AVAILABLE DATA: Begin

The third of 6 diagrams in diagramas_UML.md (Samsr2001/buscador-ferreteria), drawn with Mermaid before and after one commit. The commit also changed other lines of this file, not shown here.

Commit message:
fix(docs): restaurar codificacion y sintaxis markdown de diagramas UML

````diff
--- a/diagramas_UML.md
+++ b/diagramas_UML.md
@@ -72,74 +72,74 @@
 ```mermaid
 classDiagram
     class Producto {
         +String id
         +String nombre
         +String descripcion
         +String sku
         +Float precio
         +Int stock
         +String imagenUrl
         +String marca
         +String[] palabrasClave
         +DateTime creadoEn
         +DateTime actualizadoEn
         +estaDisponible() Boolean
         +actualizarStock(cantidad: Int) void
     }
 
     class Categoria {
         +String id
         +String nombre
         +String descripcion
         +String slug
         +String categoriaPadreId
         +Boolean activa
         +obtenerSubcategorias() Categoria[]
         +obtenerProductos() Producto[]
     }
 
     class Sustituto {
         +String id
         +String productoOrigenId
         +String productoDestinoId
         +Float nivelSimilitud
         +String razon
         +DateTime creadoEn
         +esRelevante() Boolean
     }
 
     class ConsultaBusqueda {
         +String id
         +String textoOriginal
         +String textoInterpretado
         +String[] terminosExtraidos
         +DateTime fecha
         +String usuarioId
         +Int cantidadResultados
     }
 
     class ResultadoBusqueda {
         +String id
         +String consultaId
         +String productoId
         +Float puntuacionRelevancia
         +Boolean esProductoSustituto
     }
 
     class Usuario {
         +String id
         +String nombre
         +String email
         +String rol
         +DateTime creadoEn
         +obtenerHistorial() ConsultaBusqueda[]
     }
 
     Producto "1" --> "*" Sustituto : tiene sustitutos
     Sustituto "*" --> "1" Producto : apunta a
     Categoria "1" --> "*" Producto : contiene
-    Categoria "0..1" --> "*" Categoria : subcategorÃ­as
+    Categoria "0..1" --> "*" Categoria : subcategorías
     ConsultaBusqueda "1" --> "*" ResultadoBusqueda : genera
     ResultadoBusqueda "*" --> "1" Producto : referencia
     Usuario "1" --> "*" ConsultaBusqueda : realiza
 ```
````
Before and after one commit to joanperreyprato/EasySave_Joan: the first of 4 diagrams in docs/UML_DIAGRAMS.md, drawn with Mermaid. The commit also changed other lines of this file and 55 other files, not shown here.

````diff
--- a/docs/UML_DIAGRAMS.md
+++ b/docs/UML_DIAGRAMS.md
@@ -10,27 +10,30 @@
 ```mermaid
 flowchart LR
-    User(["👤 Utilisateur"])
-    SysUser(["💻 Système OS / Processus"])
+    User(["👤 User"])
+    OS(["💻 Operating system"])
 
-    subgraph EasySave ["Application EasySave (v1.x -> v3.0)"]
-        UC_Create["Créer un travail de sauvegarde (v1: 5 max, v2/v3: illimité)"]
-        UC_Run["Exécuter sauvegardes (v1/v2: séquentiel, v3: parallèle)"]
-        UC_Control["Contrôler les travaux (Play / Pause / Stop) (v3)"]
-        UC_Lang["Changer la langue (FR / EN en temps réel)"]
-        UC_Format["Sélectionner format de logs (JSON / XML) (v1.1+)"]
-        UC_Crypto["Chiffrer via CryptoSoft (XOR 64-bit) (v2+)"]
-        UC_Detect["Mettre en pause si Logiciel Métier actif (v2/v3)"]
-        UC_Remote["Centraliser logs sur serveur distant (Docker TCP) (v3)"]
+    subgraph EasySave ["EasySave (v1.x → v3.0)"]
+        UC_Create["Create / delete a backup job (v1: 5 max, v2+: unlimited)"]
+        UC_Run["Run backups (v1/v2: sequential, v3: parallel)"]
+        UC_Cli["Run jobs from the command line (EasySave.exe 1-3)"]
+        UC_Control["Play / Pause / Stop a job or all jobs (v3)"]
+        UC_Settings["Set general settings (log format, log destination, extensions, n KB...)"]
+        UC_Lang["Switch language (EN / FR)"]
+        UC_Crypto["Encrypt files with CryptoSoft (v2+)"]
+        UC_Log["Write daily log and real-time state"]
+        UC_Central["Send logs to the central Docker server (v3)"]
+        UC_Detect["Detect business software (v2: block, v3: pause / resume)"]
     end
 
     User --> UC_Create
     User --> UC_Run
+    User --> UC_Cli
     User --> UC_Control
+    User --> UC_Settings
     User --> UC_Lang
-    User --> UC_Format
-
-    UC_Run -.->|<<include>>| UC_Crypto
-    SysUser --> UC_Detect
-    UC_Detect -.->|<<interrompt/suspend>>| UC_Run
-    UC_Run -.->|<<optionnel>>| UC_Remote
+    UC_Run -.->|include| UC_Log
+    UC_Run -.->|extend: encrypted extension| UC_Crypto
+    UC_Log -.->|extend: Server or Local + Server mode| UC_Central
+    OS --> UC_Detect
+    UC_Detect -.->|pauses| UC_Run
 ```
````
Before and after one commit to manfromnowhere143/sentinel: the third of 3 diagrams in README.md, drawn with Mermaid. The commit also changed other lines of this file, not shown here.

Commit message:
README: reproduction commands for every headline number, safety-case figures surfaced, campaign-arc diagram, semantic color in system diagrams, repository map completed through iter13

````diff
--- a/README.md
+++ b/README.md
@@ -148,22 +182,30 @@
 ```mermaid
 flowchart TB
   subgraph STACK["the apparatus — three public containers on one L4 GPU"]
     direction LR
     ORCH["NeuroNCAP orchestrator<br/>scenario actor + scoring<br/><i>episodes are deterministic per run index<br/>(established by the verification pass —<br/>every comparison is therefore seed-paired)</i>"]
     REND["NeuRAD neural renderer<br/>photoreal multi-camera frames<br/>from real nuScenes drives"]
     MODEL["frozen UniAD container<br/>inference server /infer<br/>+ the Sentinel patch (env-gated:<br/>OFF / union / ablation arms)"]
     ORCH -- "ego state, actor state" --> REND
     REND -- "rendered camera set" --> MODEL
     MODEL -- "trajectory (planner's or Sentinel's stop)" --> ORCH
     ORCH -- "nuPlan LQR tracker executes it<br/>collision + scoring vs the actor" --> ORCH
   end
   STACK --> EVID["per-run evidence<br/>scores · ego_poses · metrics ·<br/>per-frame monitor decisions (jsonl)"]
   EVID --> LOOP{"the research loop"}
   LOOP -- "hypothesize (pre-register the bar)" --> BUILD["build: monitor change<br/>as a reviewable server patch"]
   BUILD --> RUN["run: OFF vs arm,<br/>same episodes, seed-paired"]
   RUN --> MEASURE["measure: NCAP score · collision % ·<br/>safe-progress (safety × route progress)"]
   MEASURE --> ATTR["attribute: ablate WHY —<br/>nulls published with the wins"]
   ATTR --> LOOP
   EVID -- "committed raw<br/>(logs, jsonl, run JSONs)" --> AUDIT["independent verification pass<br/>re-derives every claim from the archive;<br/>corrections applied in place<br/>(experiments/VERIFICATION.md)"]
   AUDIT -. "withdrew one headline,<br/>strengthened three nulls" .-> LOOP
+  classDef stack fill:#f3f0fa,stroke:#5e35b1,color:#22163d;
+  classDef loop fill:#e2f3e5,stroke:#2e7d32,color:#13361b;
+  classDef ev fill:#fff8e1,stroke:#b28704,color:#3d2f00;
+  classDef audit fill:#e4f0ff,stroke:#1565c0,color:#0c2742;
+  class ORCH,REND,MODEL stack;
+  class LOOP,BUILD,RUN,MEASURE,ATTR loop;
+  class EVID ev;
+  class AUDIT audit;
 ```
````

AVAILABLE DATA: End

• WHAT TO WORK ON:
Copy out the data shown above in full. Match it exactly.

• RESPONSE:
The third of 6 diagrams in diagramas_UML.md (Samsr2001/buscador-ferreteria), drawn with Mermaid before and after one commit. The commit also changed other lines of this file, not shown here.

Commit message:
fix(docs): restaurar codificacion y sintaxis markdown de diagramas UML

````diff
--- a/diagramas_UML.md
+++ b/diagramas_UML.md
@@ -72,74 +72,74 @@
 ```mermaid
 classDiagram
     class Producto {
         +String id
         +String nombre
         +String descripcion
         +String sku
         +Float precio
         +Int stock
         +String imagenUrl
         +String marca
         +String[] palabrasClave
         +DateTime creadoEn
         +DateTime actualizadoEn
         +estaDisponible() Boolean
         +actualizarStock(cantidad: Int) void
     }
 
     class Categoria {
         +String id
         +String nombre
         +String descripcion
         +String slug
         +String categoriaPadreId
         +Boolean activa
         +obtenerSubcategorias() Categoria[]
         +obtenerProductos() Producto[]
     }
 
     class Sustituto {
         +String id
         +String productoOrigenId
         +String productoDestinoId
         +Float nivelSimilitud
         +String razon
         +DateTime creadoEn
         +esRelevante() Boolean
     }
 
     class ConsultaBusqueda {
         +String id
         +String textoOriginal
         +String textoInterpretado
         +String[] terminosExtraidos
         +DateTime fecha
         +String usuarioId
         +Int cantidadResultados
     }
 
     class ResultadoBusqueda {
         +String id
         +String consultaId
         +String productoId
         +Float puntuacionRelevancia
         +Boolean esProductoSustituto
     }
 
     class Usuario {
         +String id
         +String nombre
         +String email
         +String rol
         +DateTime creadoEn
         +obtenerHistorial() ConsultaBusqueda[]
     }
 
     Producto "1" --> "*" Sustituto : tiene sustitutos
     Sustituto "*" --> "1" Producto : apunta a
     Categoria "1" --> "*" Producto : contiene
-    Categoria "0..1" --> "*" Categoria : subcategorÃ­as
+    Categoria "0..1" --> "*" Categoria : subcategorías
     ConsultaBusqueda "1" --> "*" ResultadoBusqueda : genera
     ResultadoBusqueda "*" --> "1" Producto : referencia
     Usuario "1" --> "*" ConsultaBusqueda : realiza
 ```
````
Before and after one commit to joanperreyprato/EasySave_Joan: the first of 4 diagrams in docs/UML_DIAGRAMS.md, drawn with Mermaid. The commit also changed other lines of this file and 55 other files, not shown here.

````diff
--- a/docs/UML_DIAGRAMS.md
+++ b/docs/UML_DIAGRAMS.md
@@ -10,27 +10,30 @@
 ```mermaid
 flowchart LR
-    User(["👤 Utilisateur"])
-    SysUser(["💻 Système OS / Processus"])
+    User(["👤 User"])
+    OS(["💻 Operating system"])
 
-    subgraph EasySave ["Application EasySave (v1.x -> v3.0)"]
-        UC_Create["Créer un travail de sauvegarde (v1: 5 max, v2/v3: illimité)"]
-        UC_Run["Exécuter sauvegardes (v1/v2: séquentiel, v3: parallèle)"]
-        UC_Control["Contrôler les travaux (Play / Pause / Stop) (v3)"]
-        UC_Lang["Changer la langue (FR / EN en temps réel)"]
-        UC_Format["Sélectionner format de logs (JSON / XML) (v1.1+)"]
-        UC_Crypto["Chiffrer via CryptoSoft (XOR 64-bit) (v2+)"]
-        UC_Detect["Mettre en pause si Logiciel Métier actif (v2/v3)"]
-        UC_Remote["Centraliser logs sur serveur distant (Docker TCP) (v3)"]
+    subgraph EasySave ["EasySave (v1.x → v3.0)"]
+        UC_Create["Create / delete a backup job (v1: 5 max, v2+: unlimited)"]
+        UC_Run["Run backups (v1/v2: sequential, v3: parallel)"]
+        UC_Cli["Run jobs from the command line (EasySave.exe 1-3)"]
+        UC_Control["Play / Pause / Stop a job or all jobs (v3)"]
+        UC_Settings["Set general settings (log format, log destination, extensions, n KB...)"]
+        UC_Lang["Switch language (EN / FR)"]
+        UC_Crypto["Encrypt files with CryptoSoft (v2+)"]
+        UC_Log["Write daily log and real-time state"]
+        UC_Central["Send logs to the central Docker server (v3)"]
+        UC_Detect["Detect business software (v2: block, v3: pause / resume)"]
     end
 
     User --> UC_Create
     User --> UC_Run
+    User --> UC_Cli
     User --> UC_Control
+    User --> UC_Settings
     User --> UC_Lang
-    User --> UC_Format
-
-    UC_Run -.->|<<include>>| UC_Crypto
-    SysUser --> UC_Detect
-    UC_Detect -.->|<<interrompt/suspend>>| UC_Run
-    UC_Run -.->|<<optionnel>>| UC_Remote
+    UC_Run -.->|include| UC_Log
+    UC_Run -.->|extend: encrypted extension| UC_Crypto
+    UC_Log -.->|extend: Server or Local + Server mode| UC_Central
+    OS --> UC_Detect
+    UC_Detect -.->|pauses| UC_Run
 ```
````
Before and after one commit to manfromnowhere143/sentinel: the third of 3 diagrams in README.md, drawn with Mermaid. The commit also changed other lines of this file, not shown here.

Commit message:
README: reproduction commands for every headline number, safety-case figures surfaced, campaign-arc diagram, semantic color in system diagrams, repository map completed through iter13

````diff
--- a/README.md
+++ b/README.md
@@ -148,22 +182,30 @@
 ```mermaid
 flowchart TB
   subgraph STACK["the apparatus — three public containers on one L4 GPU"]
     direction LR
     ORCH["NeuroNCAP orchestrator<br/>scenario actor + scoring<br/><i>episodes are deterministic per run index<br/>(established by the verification pass —<br/>every comparison is therefore seed-paired)</i>"]
     REND["NeuRAD neural renderer<br/>photoreal multi-camera frames<br/>from real nuScenes drives"]
     MODEL["frozen UniAD container<br/>inference server /infer<br/>+ the Sentinel patch (env-gated:<br/>OFF / union / ablation arms)"]
     ORCH -- "ego state, actor state" --> REND
     REND -- "rendered camera set" --> MODEL
     MODEL -- "trajectory (planner's or Sentinel's stop)" --> ORCH
     ORCH -- "nuPlan LQR tracker executes it<br/>collision + scoring vs the actor" --> ORCH
   end
   STACK --> EVID["per-run evidence<br/>scores · ego_poses · metrics ·<br/>per-frame monitor decisions (jsonl)"]
   EVID --> LOOP{"the research loop"}
   LOOP -- "hypothesize (pre-register the bar)" --> BUILD["build: monitor change<br/>as a reviewable server patch"]
   BUILD --> RUN["run: OFF vs arm,<br/>same episodes, seed-paired"]
   RUN --> MEASURE["measure: NCAP score · collision % ·<br/>safe-progress (safety × route progress)"]
   MEASURE --> ATTR["attribute: ablate WHY —<br/>nulls published with the wins"]
   ATTR --> LOOP
   EVID -- "committed raw<br/>(logs, jsonl, run JSONs)" --> AUDIT["independent verification pass<br/>re-derives every claim from the archive;<br/>corrections applied in place<br/>(experiments/VERIFICATION.md)"]
   AUDIT -. "withdrew one headline,<br/>strengthened three nulls" .-> LOOP
+  classDef stack fill:#f3f0fa,stroke:#5e35b1,color:#22163d;
+  classDef loop fill:#e2f3e5,stroke:#2e7d32,color:#13361b;
+  classDef ev fill:#fff8e1,stroke:#b28704,color:#3d2f00;
+  classDef audit fill:#e4f0ff,stroke:#1565c0,color:#0c2742;
+  class ORCH,REND,MODEL stack;
+  class LOOP,BUILD,RUN,MEASURE,ATTR loop;
+  class EVID ev;
+  class AUDIT audit;
 ```
````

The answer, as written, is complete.